Anatrella has written against homosexuality in vicious terms, suggesting previously that gay people were “narcissists” and responsible for the clergy sexual abuse crisis. In at least one of the allegations, it is claimed that the priest told the client that sexual acts would cure the client of his gay identity.The Vatican has consulted Anatrella on sexuality matters, too, including the development of 2005’s guidelines to bar gay men from the priesthood. At a training for new bishops, the priest recently commented that the prelates need not report sexual abuse even if civil law mandates it.
Msgr. Anatrella remains a priest in good standing though, but, as the NCR article makes clear, the questions about his future and the potential cover up by French prelates of his abuse are mounting.
In considering the cases of these two priests, there is a broad set of issues involved with many nuances in each. In this post, we will focus on how church officials handle the issue of homosexuality and bisexuality in the priesthood.
John O’Doherty of the Rainbow Project, an LGBT health organization in Northern Ireland, told Irish News that Fr. Coyle’s case is not unique because “invisibility and isolation” remain the largest issues affecting LGBT people in a country where the leading churches remain non-affirming. This statement is likely true for many regions in the world, and this invisibility and isolation is intensely true for clergy and religious.
If invisibility and isolation were part of Coyle’s life, they could very well have contributed to his decision to use a gay dating app. It’s important to at least ponder the idea that had he been able to acknowledge and share information about his orientation with parishioners and superiors, he might not have felt the need to put his vow of celibacy on the line. Further, if seminary and formation training had allowed him to affirm his sexuality and explore whether he was ready to commit to celibacy as a gay man, he might never have had to seek to explore relationships in a surreptitious way.
The celibacy question aside, the closet remains prominent and oppressive in the priesthood. The climate of fear surrounding homosexuality in the hierarchy of the church promotes secrecy and shame, instead of openness and acceptance. It is important to note though, that while church leaders promote a closeted existence, the faithful are much more likely to support their gay priests, as they did in Coyle’s case.
Meanwhile, priests who sexually abuse children and adults of all genders, as Msgr. Anatrella is alleged to have done, remain in ministry. The saddest part is that Anatrella repeatedly scapegoated gay men for the pedophilia crisis, without any justification. If the allegations are proven true, then it will be one more case which shows the bizarre behavior that some closeted leaders will go to because of their own self-denigration and fear of being known. Targeting faithful gay priests beloved by their communities has only allowed real abusers to continue abusing and to have their crimes protected.
Despite the fact that by most accepted estimates 50% or more of Catholic priests are gay, only a few are openly so in their ministries.

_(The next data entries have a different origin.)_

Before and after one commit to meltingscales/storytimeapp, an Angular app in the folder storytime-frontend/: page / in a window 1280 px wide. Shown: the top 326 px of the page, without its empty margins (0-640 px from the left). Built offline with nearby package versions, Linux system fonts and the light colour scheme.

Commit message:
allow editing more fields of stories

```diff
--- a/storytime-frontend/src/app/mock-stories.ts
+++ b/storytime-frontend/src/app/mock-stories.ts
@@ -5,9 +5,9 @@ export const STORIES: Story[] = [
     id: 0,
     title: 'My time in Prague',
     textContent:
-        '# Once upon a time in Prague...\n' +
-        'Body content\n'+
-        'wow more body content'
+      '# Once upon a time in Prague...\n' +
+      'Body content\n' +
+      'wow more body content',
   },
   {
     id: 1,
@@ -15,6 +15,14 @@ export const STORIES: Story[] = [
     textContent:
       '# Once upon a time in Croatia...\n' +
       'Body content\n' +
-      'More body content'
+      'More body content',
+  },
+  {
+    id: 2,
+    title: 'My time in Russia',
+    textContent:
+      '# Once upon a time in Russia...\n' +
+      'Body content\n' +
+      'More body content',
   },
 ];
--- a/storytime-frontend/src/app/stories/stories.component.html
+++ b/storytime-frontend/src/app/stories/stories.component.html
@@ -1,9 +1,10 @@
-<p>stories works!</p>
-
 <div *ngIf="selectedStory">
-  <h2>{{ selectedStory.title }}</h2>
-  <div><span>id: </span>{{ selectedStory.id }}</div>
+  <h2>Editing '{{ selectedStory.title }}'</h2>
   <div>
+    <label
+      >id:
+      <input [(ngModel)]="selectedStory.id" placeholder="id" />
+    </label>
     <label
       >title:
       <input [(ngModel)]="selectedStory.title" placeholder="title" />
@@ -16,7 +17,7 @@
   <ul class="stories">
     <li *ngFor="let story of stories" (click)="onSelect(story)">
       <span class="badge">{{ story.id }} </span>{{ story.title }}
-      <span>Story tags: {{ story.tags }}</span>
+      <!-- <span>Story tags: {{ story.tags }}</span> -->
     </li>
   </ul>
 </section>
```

This is a deep loss not only for the the priests involved, but for the people of God. The outcomes in these two cases contrast painfully to illuminate the desperate need for a reality check by Catholic leaders and institutions when it comes to their treatment of sexuality in ministry, particularly on LGBT issues.
–Bob Shine and Francis DeBernardo, New Ways Ministry